"I don't know if VMware malware will take off," Coursen said. "We need to look at it from the point of view of the advantages of virtualization, and figure out how the bad guys will twist advantages to their advantage."
Stamp said there's an even bigger issue to deal with in terms of virtualization security. Simply focusing on the vulnerabilities associated with the underlying platform on which a virtual machine exists isn't the whole problem. Enterprises have to manage the way a virtual machine gets configured and reconfigured over time.
Speaking of dealing with security in a holistic way, an emerging trend in IT security has been all-in-one security tools that combine anti-spam, antivirus and system health capabilities, for example. It's a trend that, according to the Interop security panel, isn't necessarily in the best interest of users.
"When you rely on one application to cover every type of security issue, it's generally not a good idea," Coursen said. "If one vulnerability is discovered in the product, you're in trouble. I'm a big proponent of multiple tools from multiple vendors."
Relying solely on one type of approach, whether it's signature files or whitelist approach, isn't the right idea, either. Gary Leibowitz, general manger of Panda Security, said that the signature-based approach doesn't work because it can't keep up with emerging threats. That said, signature files have their place.
"It's like thieves in the city; if you have a list, then why not use it," Leibowitz said. "It's a good approach, but what we're afraid of is the quantities and tactics means we need better mechanisms to identify threats and rapidly deploy updates."
The whitelist approach means that nothing will run unless it's explicitly allowed. Leibowitz argued that whitelists are a business disabler.
For Forrester Research Analyst Stamp, a discussion on the technology tools needed to protect IT is not the level that needs the enterprise's attention.
"I've seen people spend money on tools and yet do not have a configuration management function in place," Stamp said. "The change is in the way we use information, we need to put in place tools to protect information as it moves in ways it hasn't before."
Unfortunately, he doesn't expect any dramatic change in the threat landscape moving forward.

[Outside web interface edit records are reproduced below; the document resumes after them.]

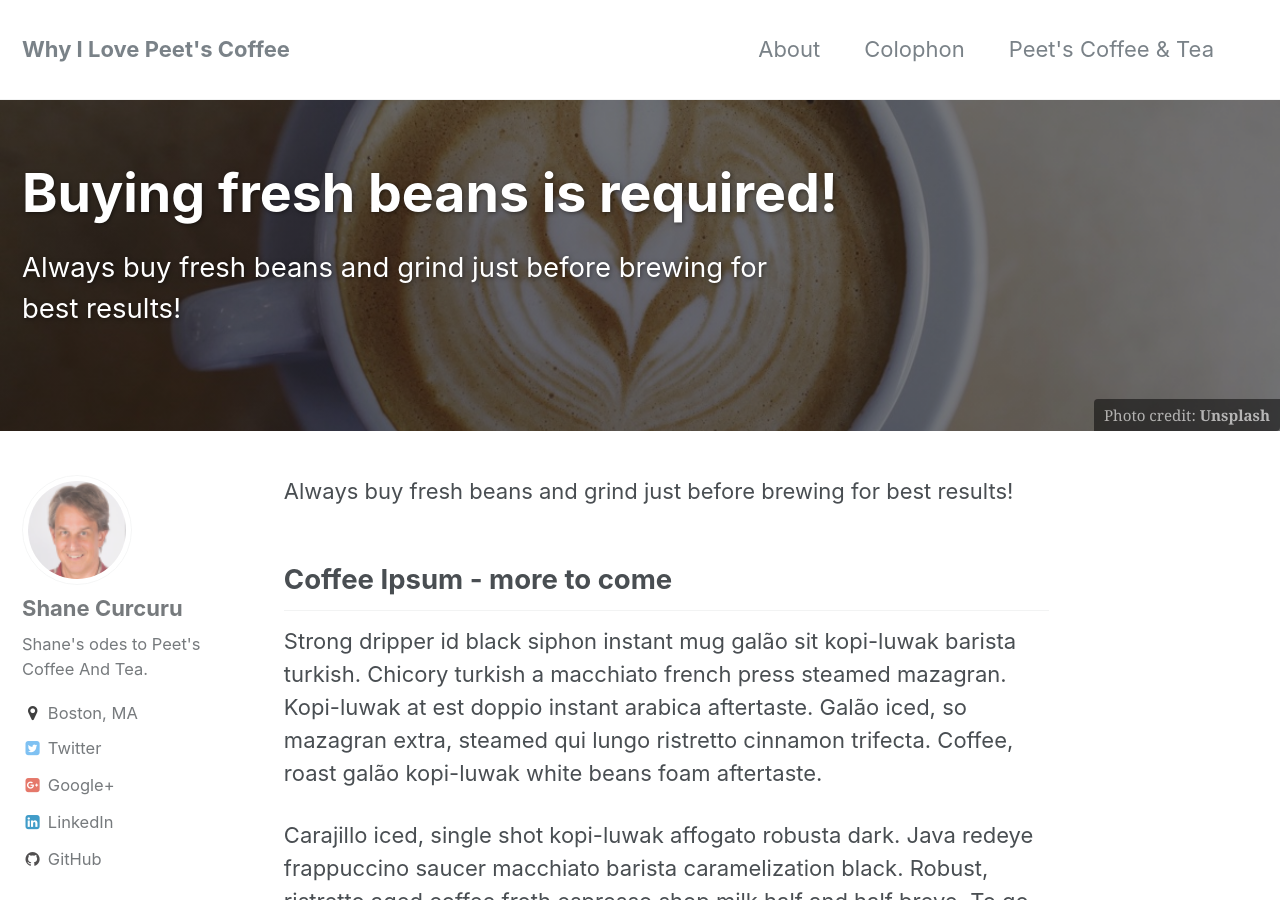
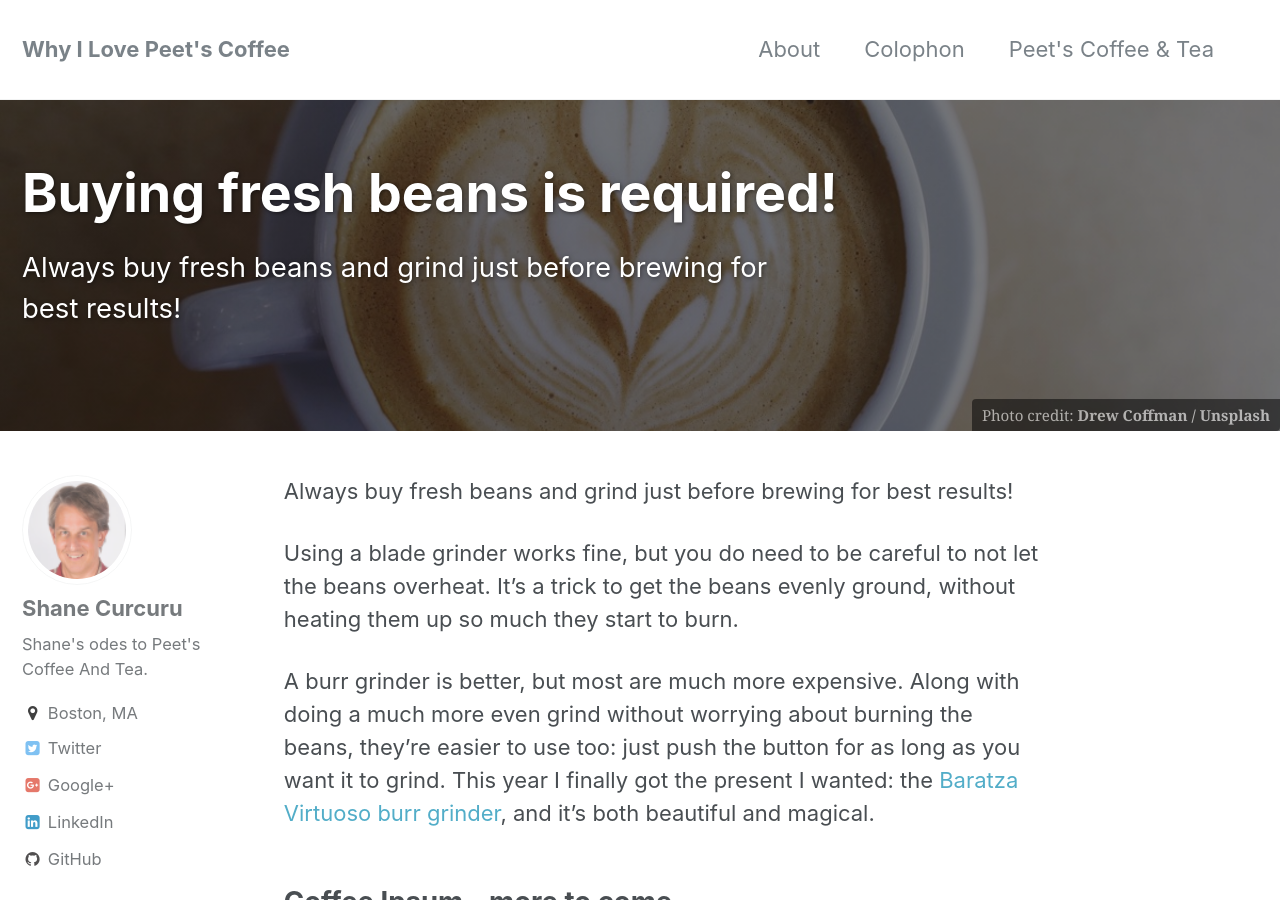
Before and after one commit to ShaneCurcuru/whyilovepeets.com, a Jekyll site: the page built from _posts/2017-01-16-buy-fresh-beans.md, in a window 1280 px wide and 900 px high. Built offline with Jekyll 4.4.1, drawn with Linux system fonts in a browser that asks for light colours.

Commit message:
Include photographer name in credits

```diff
--- a/_posts/2017-01-16-buy-fresh-beans.md
+++ b/_posts/2017-01-16-buy-fresh-beans.md
@@ -6,10 +6,14 @@ header:
   teaser:  /assets/images/drew-coffman-110617-300.jpg
   overlay_image: /assets/images/drew-coffman-110617.jpg
   overlay_filter: 0.5
-  caption: "Photo credit: [**Unsplash**](https://unsplash.com)"
+  caption: "Photo credit: [**Drew Coffman / Unsplash**](https://unsplash.com)"
 ---
 
 Always buy fresh beans and grind just before brewing for best results!
+
+Using a blade grinder works fine, but you do need to be careful to not let the beans overheat.  It's a trick to get the beans evenly ground, without heating them up so much they start to burn.
+
+A burr grinder is better, but most are much more expensive.  Along with doing a much more even grind without worrying about burning the beans, they're easier to use too: just push the button for as long as you want it to grind.  This year I finally got the present I wanted: the [Baratza Virtuoso burr grinder](https://www.baratza.com/grinder/virtuoso/), and it's both beautiful and magical.
 
 ## Coffee Ipsum - more to come
 
```
Also changed, not shown: _posts/2017-01-14-welcome-to-peets.md (+1 -1 lines), _posts/2017-01-17-my-local-coffeeshop.md (+1 -1 lines).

"We're talking about staying one step ahead of the bad guy here when, in reality, we're actually one step behind the business. In order for us to start attacking data security more closely, we have to get better visibility into what the business does with data."